GOAL OF THE EXERCISE: Output the listing verbatim, leaving out every picture.

RECORDS FOR THIS EXERCISE:

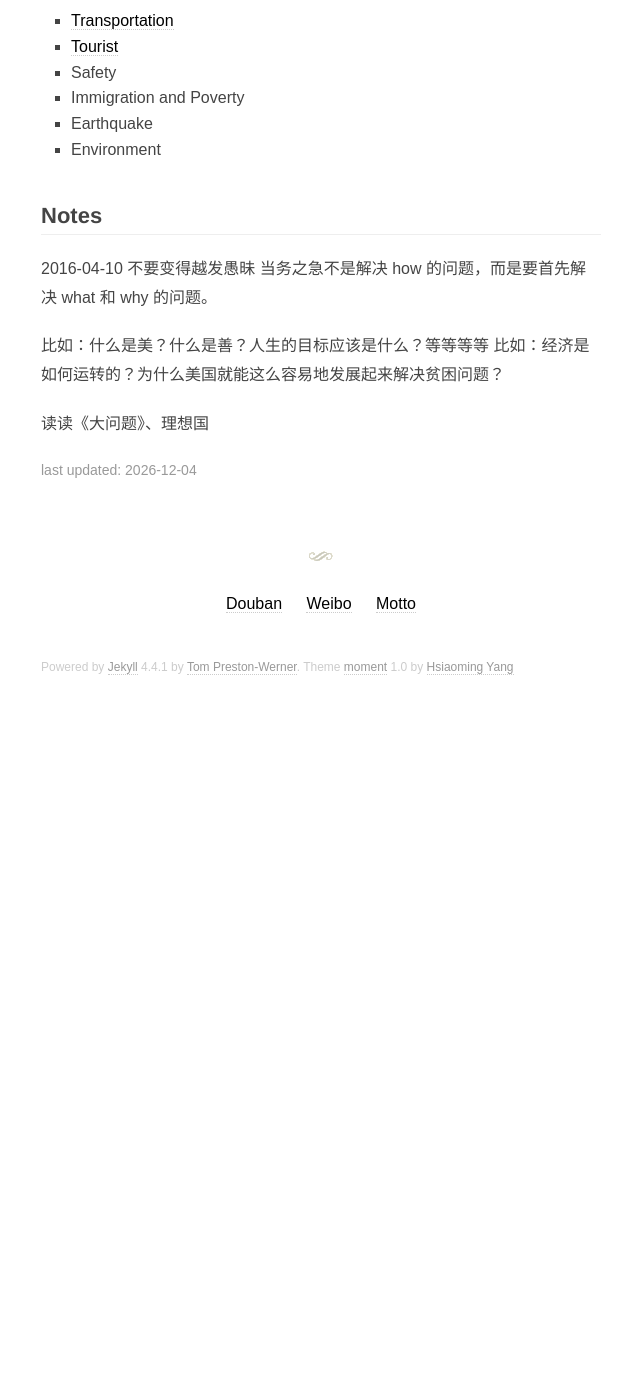
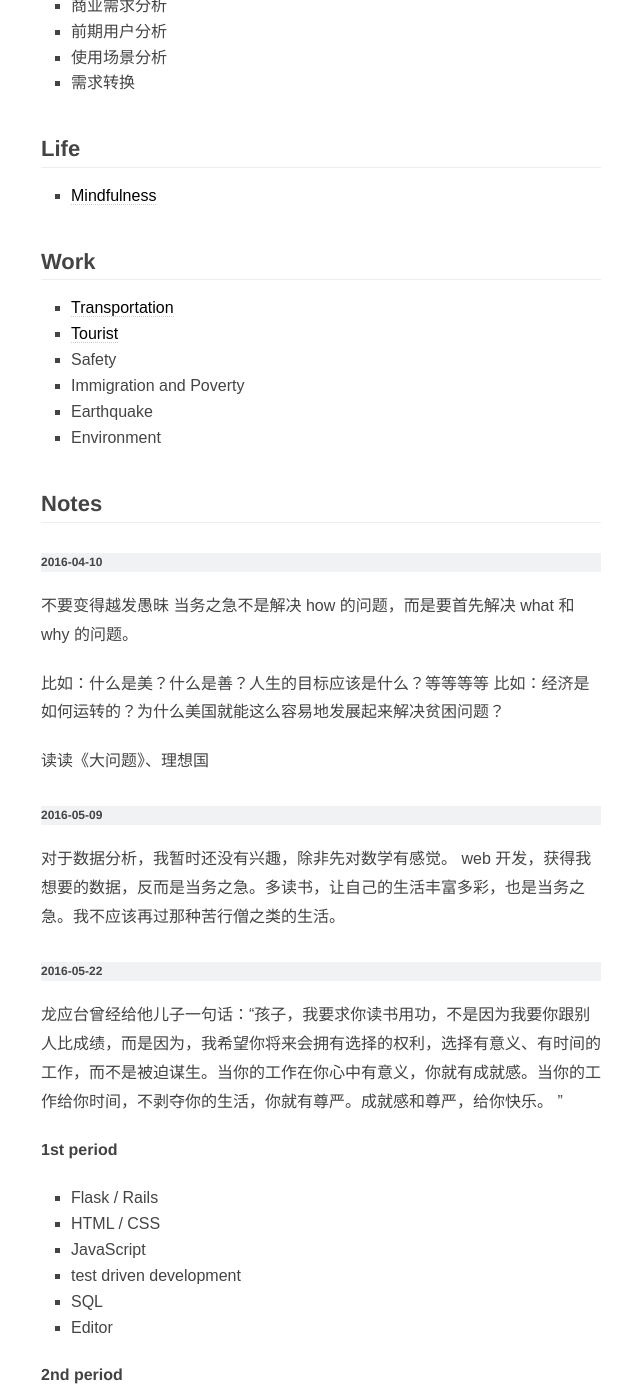
Before and after one commit to fanyange/fanyange.github.io, a Jekyll site: the page built from wiki/index.md, in a window 1280 px wide and 1400 px high, scrolled down 787 px. Shown: the whole window, without its empty margins (319-959 px from the left). Built offline with Jekyll 4.4.1, drawn with Linux system fonts in a browser that asks for light colours; some web fonts are replaced; comment, search, counter and statistics services are not loaded; before the commit the page ends 1516 px from its top, so only the background shows below that; some of the changed text lies outside the part shown.

Commit message:
add new notes

```diff
--- a/wiki/index.md
+++ b/wiki/index.md
@@ -19,7 +19,15 @@ title: My knowledge base
 ### Code Editor
 
 - [[Vim]]
+- [[WebStorm]]
 
+## Design
+
+## Product
+- 商业需求分析
+- 前期用户分析
+- 使用场景分析
+- 需求转换
 
 ## Life
 
@@ -35,7 +43,8 @@ title: My knowledge base
 - Environment
 
 ## Notes
-2016-04-10
+
+### 2016-04-10
 不要变得越发愚昧
 当务之急不是解决 how 的问题，而是要首先解决 what 和 why 的问题。
 
@@ -43,3 +52,27 @@ title: My knowledge base
 比如：经济是如何运转的？为什么美国就能这么容易地发展起来解决贫困问题？
 
 读读《大问题》、理想国
+
+### 2016-05-09
+对于数据分析，我暂时还没有兴趣，除非先对数学有感觉。
+web 开发，获得我想要的数据，反而是当务之急。多读书，让自己的生活丰富多彩，也是当务之急。我不应该再过那种苦行僧之类的生活。
+
+### 2016-05-22
+龙应台曾经给他儿子一句话：“孩子，我要求你读书用功，不是因为我要你跟别人比成绩，而是因为，我希望你将来会拥有选择的权利，选择有意义、有时间的工作，而不是被迫谋生。当你的工作在你心中有意义，你就有成就感。当你的工作给你时间，不剥夺你的生活，你就有尊严。成就感和尊严，给你快乐。 ”
+
+**1st period**
+
+- Flask / Rails
+- HTML / CSS
+- JavaScript
+- test driven development
+- SQL
+- Editor
+
+**2nd period**
+
+- Design
+- Photography
+- Drawing
+- Cook
+- Fashoin
```
Also changed, not shown: wiki/Command Line.md (+21 -0 lines), wiki/Data Structure and Algorithms.md (added, +20 -0 lines), wiki/Emmet.md (added, +10 -0 lines), wiki/IPython.md (added, +13 -0 lines), wiki/JavaScript.md (+8 -0 lines), wiki/Python.md (+104 -12 lines), wiki/Vim.md (+4 -1 lines), wiki/WebStorm.md (added, +3 -0 lines), wiki/jQuery.md (added, +63 -0 lines).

COMPLETED TASK:
Before and after one commit to fanyange/fanyange.github.io, a Jekyll site: the page built from wiki/index.md, in a window 1280 px wide and 1400 px high, scrolled down 787 px. Shown: the whole window, without its empty margins (319-959 px from the left). Built offline with Jekyll 4.4.1, drawn with Linux system fonts in a browser that asks for light colours; some web fonts are replaced; comment, search, counter and statistics services are not loaded; before the commit the page ends 1516 px from its top, so only the background shows below that; some of the changed text lies outside the part shown.

Commit message:
add new notes

```diff
--- a/wiki/index.md
+++ b/wiki/index.md
@@ -19,7 +19,15 @@ title: My knowledge base
 ### Code Editor
 
 - [[Vim]]
+- [[WebStorm]]
 
+## Design
+
+## Product
+- 商业需求分析
+- 前期用户分析
+- 使用场景分析
+- 需求转换
 
 ## Life
 
@@ -35,7 +43,8 @@ title: My knowledge base
 - Environment
 
 ## Notes
-2016-04-10
+
+### 2016-04-10
 不要变得越发愚昧
 当务之急不是解决 how 的问题，而是要首先解决 what 和 why 的问题。
 
@@ -43,3 +52,27 @@ title: My knowledge base
 比如：经济是如何运转的？为什么美国就能这么容易地发展起来解决贫困问题？
 
 读读《大问题》、理想国
+
+### 2016-05-09
+对于数据分析，我暂时还没有兴趣，除非先对数学有感觉。
+web 开发，获得我想要的数据，反而是当务之急。多读书，让自己的生活丰富多彩，也是当务之急。我不应该再过那种苦行僧之类的生活。
+
+### 2016-05-22
+龙应台曾经给他儿子一句话：“孩子，我要求你读书用功，不是因为我要你跟别人比成绩，而是因为，我希望你将来会拥有选择的权利，选择有意义、有时间的工作，而不是被迫谋生。当你的工作在你心中有意义，你就有成就感。当你的工作给你时间，不剥夺你的生活，你就有尊严。成就感和尊严，给你快乐。 ”
+
+**1st period**
+
+- Flask / Rails
+- HTML / CSS
+- JavaScript
+- test driven development
+- SQL
+- Editor
+
+**2nd period**
+
+- Design
+- Photography
+- Drawing
+- Cook
+- Fashoin
```
Also changed, not shown: wiki/Command Line.md (+21 -0 lines), wiki/Data Structure and Algorithms.md (added, +20 -0 lines), wiki/Emmet.md (added, +10 -0 lines), wiki/IPython.md (added, +13 -0 lines), wiki/JavaScript.md (+8 -0 lines), wiki/Python.md (+104 -12 lines), wiki/Vim.md (+4 -1 lines), wiki/WebStorm.md (added, +3 -0 lines), wiki/jQuery.md (added, +63 -0 lines).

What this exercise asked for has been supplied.